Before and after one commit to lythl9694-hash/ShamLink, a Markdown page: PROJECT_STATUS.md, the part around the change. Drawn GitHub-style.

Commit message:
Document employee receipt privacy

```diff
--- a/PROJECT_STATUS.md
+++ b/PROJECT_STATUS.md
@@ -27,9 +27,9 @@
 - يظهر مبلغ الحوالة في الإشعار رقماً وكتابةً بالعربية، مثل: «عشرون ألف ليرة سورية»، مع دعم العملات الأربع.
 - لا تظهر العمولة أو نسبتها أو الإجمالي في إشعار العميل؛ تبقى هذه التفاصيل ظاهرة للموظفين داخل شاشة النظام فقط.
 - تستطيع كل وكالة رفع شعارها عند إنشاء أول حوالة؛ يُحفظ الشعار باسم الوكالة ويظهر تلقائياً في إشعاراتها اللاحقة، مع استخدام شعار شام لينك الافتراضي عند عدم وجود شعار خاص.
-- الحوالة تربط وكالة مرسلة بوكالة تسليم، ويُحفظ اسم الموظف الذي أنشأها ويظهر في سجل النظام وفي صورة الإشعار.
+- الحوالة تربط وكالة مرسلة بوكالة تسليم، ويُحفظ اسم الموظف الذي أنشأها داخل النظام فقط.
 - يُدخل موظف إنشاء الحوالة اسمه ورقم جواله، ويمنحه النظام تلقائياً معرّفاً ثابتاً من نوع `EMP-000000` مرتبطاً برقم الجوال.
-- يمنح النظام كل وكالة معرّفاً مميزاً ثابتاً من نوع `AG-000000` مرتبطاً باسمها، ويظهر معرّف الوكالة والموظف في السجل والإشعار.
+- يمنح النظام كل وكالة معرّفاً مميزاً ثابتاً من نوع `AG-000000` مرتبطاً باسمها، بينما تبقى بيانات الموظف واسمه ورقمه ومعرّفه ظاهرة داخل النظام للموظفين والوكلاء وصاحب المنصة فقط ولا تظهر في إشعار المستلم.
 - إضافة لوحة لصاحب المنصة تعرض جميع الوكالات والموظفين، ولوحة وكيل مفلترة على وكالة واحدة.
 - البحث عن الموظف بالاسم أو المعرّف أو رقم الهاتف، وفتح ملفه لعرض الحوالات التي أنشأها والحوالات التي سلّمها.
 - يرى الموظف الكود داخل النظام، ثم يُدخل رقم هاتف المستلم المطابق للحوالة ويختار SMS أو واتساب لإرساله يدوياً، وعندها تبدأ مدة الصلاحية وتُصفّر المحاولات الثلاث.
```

> **Directions for this task**: Retype the listing exactly.

> **Response area**:
Before and after one commit to lythl9694-hash/ShamLink, a Markdown page: PROJECT_STATUS.md, the part around the change. Drawn GitHub-style.

Commit message:
Document employee receipt privacy

```diff
--- a/PROJECT_STATUS.md
+++ b/PROJECT_STATUS.md
@@ -27,9 +27,9 @@
 - يظهر مبلغ الحوالة في الإشعار رقماً وكتابةً بالعربية، مثل: «عشرون ألف ليرة سورية»، مع دعم العملات الأربع.
 - لا تظهر العمولة أو نسبتها أو الإجمالي في إشعار العميل؛ تبقى هذه التفاصيل ظاهرة للموظفين داخل شاشة النظام فقط.
 - تستطيع كل وكالة رفع شعارها عند إنشاء أول حوالة؛ يُحفظ الشعار باسم الوكالة ويظهر تلقائياً في إشعاراتها اللاحقة، مع استخدام شعار شام لينك الافتراضي عند عدم وجود شعار خاص.
-- الحوالة تربط وكالة مرسلة بوكالة تسليم، ويُحفظ اسم الموظف الذي أنشأها ويظهر في سجل النظام وفي صورة الإشعار.
+- الحوالة تربط وكالة مرسلة بوكالة تسليم، ويُحفظ اسم الموظف الذي أنشأها داخل النظام فقط.
 - يُدخل موظف إنشاء الحوالة اسمه ورقم جواله، ويمنحه النظام تلقائياً معرّفاً ثابتاً من نوع `EMP-000000` مرتبطاً برقم الجوال.
-- يمنح النظام كل وكالة معرّفاً مميزاً ثابتاً من نوع `AG-000000` مرتبطاً باسمها، ويظهر معرّف الوكالة والموظف في السجل والإشعار.
+- يمنح النظام كل وكالة معرّفاً مميزاً ثابتاً من نوع `AG-000000` مرتبطاً باسمها، بينما تبقى بيانات الموظف واسمه ورقمه ومعرّفه ظاهرة داخل النظام للموظفين والوكلاء وصاحب المنصة فقط ولا تظهر في إشعار المستلم.
 - إضافة لوحة لصاحب المنصة تعرض جميع الوكالات والموظفين، ولوحة وكيل مفلترة على وكالة واحدة.
 - البحث عن الموظف بالاسم أو المعرّف أو رقم الهاتف، وفتح ملفه لعرض الحوالات التي أنشأها والحوالات التي سلّمها.
 - يرى الموظف الكود داخل النظام، ثم يُدخل رقم هاتف المستلم المطابق للحوالة ويختار SMS أو واتساب لإرساله يدوياً، وعندها تبدأ مدة الصلاحية وتُصفّر المحاولات الثلاث.
```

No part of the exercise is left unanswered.